One taste of Hope Vegan Kitchen’s baked goodies will have even sworn carnivores waiting for their next fix.
The word “vegan” can conjure up images of bowls of lettuce, cardboard-like loaves of bread and anemic hippies sporting tie-dyed shirts, but one glance at and taste of Calina Damiani’s baked goodies will have even sworn carnivores waiting for their next fix.
Damiani is the baker and owner of Hope’s Vegan Kitchen, a pop-up bakery selling delicious desserts at events and farmers markets around the Twin Cities.
Being a vegan can be a challenge, and Damiani has met it. She’s a successful vegan baker, runs her own business and makes sure others who live a plant-based lifestyle can still enjoy sweet treats.
Damiani has a cottage food license, which allows people to produce and sell food items as long as they are considered non-potentially hazardous food. This category typically includes baked goods since they are drier and contain more sugar and salt, both of which prevent the quick and easy growth of bacteria.
“My dream is to open a brick-and-mortar in Minneapolis one day so I can reach a larger segment of the community,” says Damiani.
Damiani has been an avid baker since she was young, and her love for creating with flour and sugar continued to grow. Things became a bit challenging when she decided to make the switch to being vegan. This lifestyle change came with the desire to be more conscious about the environment and her own personal health.
Like many vegans, Damiani found it was not easy to find completely plant-based bakery items, like cookies, that were as yummy as the ones she once enjoyed. She began the quest to make a chocolate chunk cookie that satisfied those cravings.

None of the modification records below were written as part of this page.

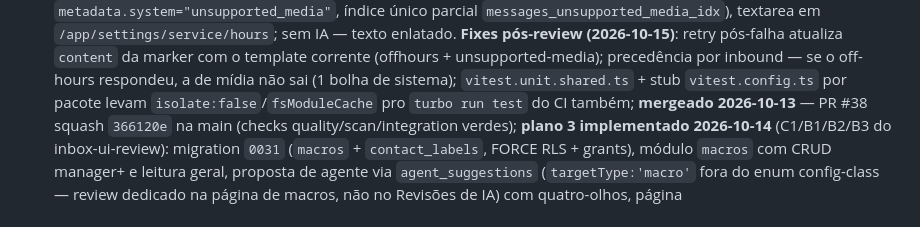
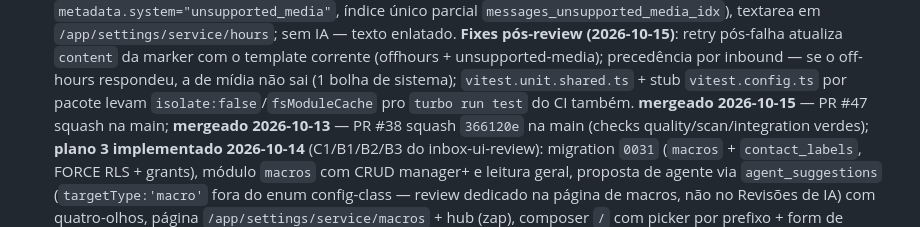
Before and after one commit to JotaSXBR/bosun, a Markdown page: TODO.md, the part around the change. GitHub-like rendering.

Commit message:
docs(todo): merge ref do PR #47
Generated with [Devin](https://devin.ai)

Co-Authored-By: Devin <158243242+devin-ai-integration[bot]@users.noreply.github.com>

```diff
--- a/TODO.md
+++ b/TODO.md
@@ -153,7 +153,8 @@ unsupported_media_message` (template editável, vazio = off), envio de
   precedência por inbound — se o off-hours respondeu, a de mídia não
   sai (1 bolha de sistema); `vitest.unit.shared.ts` + stub
   `vitest.config.ts` por pacote levam `isolate:false`/`fsModuleCache`
-  pro `turbo run test` do CI também;
+  pro `turbo run test` do CI também. **mergeado 2026-10-15** — PR #47
+  squash na main;
   **mergeado 2026-10-13** — PR #38 squash `366120e` na main (checks
   quality/scan/integration verdes);
   **plano 3 implementado 2026-10-14** (C1/B1/B2/B3 do inbox-ui-review):
```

Her mission to create a delicious vegan chocolate chip cookie evolved into a career.
Incorporating her middle name into the title of her new venture, Hope’s Vegan Kitchen was created in December 2018.
Damiani only took online orders at first, until she began participating in farmers markets like Linden Hills, selling to local plant-based restaurants like J. Selby’s and The Herbivorous Butcher and local events such as Twin Cities Veg Fest and Vegan Invasion.
Damiani’s offerings include muffins and galettes made with seasonal fruit. She plans on expanding her menu soon to include a savory take on her croissants, which will likely be a ham-and-cheese-flavor version.
Her almond and chocolate croissants and her morning buns are the items that get the most attention, but her personal favorite remains the chocolate chunk cookies that started it all.
“Everything is 100 percent vegan but can be enjoyed by anyone whether they are vegan or not. My customers include vegans, vegetarians, people with allergies and people who just love baked goods,” says Damiani.
“I have a passion for the art of baking, and I love seeing other people enjoy the items I make. I have always wanted to start my own business and am so thankful for the great response I’ve received so far,” says Damiani.